#### Aim of the task:
Scan the listing below and copy each line holding the word "GitHub".

────────────────────

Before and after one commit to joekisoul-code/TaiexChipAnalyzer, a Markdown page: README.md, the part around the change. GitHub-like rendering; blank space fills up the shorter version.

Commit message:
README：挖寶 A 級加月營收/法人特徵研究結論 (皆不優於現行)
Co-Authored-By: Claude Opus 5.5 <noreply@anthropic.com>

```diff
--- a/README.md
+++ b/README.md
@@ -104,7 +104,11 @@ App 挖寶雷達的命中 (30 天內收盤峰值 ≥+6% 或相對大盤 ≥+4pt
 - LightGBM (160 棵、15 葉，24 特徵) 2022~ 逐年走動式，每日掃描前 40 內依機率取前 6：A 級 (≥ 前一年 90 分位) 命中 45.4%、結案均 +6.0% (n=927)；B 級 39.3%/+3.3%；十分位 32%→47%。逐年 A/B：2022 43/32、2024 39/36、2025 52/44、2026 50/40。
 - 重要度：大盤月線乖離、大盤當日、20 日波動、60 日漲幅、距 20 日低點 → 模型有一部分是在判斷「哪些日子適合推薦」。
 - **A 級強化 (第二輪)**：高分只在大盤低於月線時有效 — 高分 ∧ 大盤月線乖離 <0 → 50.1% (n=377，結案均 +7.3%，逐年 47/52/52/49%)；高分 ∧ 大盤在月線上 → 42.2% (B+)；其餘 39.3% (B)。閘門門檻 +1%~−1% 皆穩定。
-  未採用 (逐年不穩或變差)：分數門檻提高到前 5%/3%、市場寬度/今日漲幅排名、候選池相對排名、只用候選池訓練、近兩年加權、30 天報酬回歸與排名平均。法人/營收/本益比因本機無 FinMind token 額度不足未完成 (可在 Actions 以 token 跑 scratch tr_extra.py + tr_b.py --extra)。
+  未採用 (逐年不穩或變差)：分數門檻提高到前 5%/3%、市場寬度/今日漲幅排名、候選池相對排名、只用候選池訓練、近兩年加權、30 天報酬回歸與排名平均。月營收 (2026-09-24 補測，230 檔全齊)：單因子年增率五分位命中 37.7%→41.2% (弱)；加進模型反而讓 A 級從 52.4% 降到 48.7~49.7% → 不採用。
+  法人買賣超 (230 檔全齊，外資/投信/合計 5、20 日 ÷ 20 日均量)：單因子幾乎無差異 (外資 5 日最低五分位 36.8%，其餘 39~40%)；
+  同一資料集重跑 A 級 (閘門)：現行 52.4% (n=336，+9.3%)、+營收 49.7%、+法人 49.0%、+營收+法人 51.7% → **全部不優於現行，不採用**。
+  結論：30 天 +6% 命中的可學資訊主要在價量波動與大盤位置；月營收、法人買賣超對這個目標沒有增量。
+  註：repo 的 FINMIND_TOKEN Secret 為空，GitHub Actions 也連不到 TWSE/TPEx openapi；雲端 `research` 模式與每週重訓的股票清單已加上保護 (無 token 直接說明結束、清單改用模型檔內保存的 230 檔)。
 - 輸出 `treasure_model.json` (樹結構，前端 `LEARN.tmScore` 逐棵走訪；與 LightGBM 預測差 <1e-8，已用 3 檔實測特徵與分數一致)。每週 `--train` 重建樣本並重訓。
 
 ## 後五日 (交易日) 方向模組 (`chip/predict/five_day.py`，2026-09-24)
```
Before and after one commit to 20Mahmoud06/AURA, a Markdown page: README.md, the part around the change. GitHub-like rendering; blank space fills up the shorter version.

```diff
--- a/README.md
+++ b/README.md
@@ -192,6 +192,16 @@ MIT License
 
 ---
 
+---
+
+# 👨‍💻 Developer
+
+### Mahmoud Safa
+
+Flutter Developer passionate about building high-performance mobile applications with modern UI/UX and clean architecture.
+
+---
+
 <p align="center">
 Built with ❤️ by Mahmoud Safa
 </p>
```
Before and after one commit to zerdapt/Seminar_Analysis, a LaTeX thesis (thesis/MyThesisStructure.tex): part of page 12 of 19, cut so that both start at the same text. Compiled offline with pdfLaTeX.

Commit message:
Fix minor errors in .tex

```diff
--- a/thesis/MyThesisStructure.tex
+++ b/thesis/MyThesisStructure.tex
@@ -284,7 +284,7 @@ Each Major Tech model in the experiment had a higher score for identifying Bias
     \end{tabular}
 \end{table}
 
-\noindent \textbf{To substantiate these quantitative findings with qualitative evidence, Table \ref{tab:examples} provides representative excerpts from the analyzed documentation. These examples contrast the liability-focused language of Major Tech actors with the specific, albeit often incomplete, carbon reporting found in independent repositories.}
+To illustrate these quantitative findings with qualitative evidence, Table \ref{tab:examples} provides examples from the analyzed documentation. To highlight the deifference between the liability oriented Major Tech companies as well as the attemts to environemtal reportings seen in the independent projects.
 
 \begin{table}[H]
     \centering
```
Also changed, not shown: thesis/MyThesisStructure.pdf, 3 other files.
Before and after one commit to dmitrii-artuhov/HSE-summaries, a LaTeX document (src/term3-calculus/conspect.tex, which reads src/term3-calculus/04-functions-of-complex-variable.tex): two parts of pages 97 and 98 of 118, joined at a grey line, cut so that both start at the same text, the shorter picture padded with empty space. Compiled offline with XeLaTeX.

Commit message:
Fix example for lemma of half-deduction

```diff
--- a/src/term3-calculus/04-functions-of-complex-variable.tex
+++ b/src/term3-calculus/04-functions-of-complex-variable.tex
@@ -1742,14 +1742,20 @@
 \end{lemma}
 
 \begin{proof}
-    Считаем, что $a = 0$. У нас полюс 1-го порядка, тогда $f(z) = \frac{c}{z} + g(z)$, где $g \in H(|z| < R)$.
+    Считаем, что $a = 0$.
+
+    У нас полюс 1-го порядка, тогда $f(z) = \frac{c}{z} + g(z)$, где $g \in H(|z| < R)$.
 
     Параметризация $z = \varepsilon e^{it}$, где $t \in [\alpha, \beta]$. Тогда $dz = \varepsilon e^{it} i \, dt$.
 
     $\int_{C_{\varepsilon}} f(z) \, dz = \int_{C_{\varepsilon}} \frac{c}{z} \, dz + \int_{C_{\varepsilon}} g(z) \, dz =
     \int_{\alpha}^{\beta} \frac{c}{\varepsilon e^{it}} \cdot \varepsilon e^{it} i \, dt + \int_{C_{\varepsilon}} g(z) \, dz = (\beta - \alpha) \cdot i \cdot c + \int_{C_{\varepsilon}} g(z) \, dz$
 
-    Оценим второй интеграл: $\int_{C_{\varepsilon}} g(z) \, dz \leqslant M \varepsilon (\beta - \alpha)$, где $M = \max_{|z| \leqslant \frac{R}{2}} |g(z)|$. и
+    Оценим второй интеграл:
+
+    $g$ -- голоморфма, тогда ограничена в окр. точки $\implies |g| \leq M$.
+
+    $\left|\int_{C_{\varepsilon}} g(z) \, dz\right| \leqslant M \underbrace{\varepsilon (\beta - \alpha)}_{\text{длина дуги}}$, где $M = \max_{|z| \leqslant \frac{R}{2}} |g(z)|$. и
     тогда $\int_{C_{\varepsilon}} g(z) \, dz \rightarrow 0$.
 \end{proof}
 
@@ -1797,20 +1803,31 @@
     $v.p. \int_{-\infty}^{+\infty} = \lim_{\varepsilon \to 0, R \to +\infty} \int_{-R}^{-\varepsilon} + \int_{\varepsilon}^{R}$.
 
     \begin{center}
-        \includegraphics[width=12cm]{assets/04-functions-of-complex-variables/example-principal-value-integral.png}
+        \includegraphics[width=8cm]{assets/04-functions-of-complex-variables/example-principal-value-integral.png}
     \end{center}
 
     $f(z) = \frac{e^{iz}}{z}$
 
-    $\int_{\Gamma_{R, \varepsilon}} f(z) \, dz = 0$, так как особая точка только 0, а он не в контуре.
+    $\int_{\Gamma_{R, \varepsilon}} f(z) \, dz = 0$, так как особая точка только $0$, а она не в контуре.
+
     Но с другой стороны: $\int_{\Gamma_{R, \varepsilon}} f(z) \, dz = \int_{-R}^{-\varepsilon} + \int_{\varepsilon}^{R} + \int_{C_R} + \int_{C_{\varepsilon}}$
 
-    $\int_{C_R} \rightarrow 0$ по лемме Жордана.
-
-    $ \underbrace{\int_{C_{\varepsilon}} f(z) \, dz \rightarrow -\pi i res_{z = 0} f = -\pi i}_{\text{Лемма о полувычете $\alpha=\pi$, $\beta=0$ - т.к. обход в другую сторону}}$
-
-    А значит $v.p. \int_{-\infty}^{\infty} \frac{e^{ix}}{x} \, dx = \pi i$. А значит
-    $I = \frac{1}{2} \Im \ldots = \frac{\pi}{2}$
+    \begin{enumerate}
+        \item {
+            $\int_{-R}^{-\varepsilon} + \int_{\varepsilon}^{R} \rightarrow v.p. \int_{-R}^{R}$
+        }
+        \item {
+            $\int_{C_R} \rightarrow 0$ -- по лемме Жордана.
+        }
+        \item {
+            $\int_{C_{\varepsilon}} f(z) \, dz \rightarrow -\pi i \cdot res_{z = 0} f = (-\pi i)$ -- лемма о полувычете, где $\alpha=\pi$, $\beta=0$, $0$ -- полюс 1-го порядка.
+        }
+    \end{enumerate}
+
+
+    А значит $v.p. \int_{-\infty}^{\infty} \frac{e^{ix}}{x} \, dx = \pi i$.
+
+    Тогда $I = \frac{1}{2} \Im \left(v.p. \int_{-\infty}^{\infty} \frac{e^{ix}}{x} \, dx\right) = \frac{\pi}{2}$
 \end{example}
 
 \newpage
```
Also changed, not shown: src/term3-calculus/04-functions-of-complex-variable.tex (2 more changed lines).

────────────────────

#### Solution to this task:
Before and after one commit to joekisoul-code/TaiexChipAnalyzer, a Markdown page: README.md, the part around the change. GitHub-like rendering; blank space fills up the shorter version.
+  註：repo 的 FINMIND_TOKEN Secret 為空，GitHub Actions 也連不到 TWSE/TPEx openapi；雲端 `research` 模式與每週重訓的股票清單已加上保護 (無 token 直接說明結束、清單改用模型檔內保存的 230 檔)。
Before and after one commit to 20Mahmoud06/AURA, a Markdown page: README.md, the part around the change. GitHub-like rendering; blank space fills up the shorter version.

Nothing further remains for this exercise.